If they listened hard, Stanford players might have heard the Alabama fans yelling and screaming from clear across the country.
Alabama wide receiver Amari Cooper tweeted as the dominoes were falling: “I don’t think I’ve ever been this excited before haha.”
The Crimson Tide wasn’t the only SEC team lifted by the upset, but Bama benefited most. A week after giving up control of the national championship race, the Tide is back in charge, looking for a third BCS title in four seasons. A win would be seven in a row for the Southeastern Conference.
If Alabama can get past lowly Auburn on Saturday, and Georgia can avoid a K-State-like loss to Georgia Tech (6-5), the Tide and Bulldogs game will essentially be a national semifinal, with the winner advancing to the BCS title game.
No. 6 Florida (10-1), another SEC team, has a chance now, too. The Gators play No. 10 Florida State (10-1) in Tallahassee on Saturday, and the Seminoles think they have a shot to reach the BCS title game as well.
Oregon slipped to No. 5 in the rankings, and probably believes it can still get a second chance, the way Alabama did, but time is running out. Same goes for No. 7 Kansas State.
A Notre Dame-Alabama BCS championship game would mark the first meeting between the storied programs since 1987, and the biggest since the 1973 Sugar Bowl.
That year, coach Bear Bryant’s Crimson Tide was No. 1 and Ara Parseghian’s Irish were No. 3 when they met in New Orleans. The lead changed hands six times and Notre Dame won it 24-23 and was voted No. 1 in the poll to win the national championship.
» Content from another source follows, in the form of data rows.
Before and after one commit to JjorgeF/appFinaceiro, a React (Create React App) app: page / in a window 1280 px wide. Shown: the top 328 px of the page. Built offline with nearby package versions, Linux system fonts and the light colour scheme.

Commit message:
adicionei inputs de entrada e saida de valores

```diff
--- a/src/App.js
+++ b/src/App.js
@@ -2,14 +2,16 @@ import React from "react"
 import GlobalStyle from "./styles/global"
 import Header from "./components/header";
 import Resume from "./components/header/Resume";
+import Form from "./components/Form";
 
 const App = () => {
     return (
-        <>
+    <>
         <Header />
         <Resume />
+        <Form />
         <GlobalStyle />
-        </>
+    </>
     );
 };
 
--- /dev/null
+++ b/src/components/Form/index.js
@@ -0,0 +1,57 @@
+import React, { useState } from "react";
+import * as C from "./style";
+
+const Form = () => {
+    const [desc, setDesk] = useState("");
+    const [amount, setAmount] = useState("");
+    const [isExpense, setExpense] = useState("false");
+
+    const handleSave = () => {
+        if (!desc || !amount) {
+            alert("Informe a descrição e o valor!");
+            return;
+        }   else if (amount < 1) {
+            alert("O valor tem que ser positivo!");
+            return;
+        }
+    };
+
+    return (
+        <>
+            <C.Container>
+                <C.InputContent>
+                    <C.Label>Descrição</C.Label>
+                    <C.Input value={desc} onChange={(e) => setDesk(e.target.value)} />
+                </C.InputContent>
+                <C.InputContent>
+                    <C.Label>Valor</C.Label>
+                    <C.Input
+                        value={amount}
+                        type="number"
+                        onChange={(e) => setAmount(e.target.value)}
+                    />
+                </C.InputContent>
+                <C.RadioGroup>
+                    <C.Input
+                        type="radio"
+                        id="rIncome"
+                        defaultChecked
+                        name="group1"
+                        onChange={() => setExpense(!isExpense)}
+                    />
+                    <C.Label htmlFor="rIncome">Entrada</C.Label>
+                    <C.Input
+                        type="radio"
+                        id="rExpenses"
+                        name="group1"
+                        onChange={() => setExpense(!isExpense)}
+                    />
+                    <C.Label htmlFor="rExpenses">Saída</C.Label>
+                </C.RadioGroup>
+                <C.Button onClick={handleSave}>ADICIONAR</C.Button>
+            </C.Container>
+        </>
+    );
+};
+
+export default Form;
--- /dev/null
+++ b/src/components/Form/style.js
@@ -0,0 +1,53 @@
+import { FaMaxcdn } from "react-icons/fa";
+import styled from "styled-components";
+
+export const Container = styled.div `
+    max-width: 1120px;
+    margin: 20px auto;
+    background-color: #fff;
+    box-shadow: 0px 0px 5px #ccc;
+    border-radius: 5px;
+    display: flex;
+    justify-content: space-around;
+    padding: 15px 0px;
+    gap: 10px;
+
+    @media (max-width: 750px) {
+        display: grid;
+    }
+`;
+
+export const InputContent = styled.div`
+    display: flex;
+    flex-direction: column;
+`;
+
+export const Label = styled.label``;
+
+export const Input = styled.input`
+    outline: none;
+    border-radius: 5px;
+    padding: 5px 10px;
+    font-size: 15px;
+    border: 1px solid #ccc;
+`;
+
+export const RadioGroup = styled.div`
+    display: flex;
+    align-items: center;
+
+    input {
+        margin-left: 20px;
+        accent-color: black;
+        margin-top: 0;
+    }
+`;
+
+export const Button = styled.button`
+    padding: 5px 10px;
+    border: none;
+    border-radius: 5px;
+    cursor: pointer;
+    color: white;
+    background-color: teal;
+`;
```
Now the question is: With two more weeks to go in college football’s regular season, can the Irish and Tide calm the chaos and set up what could be the most-hyped national championship game in history?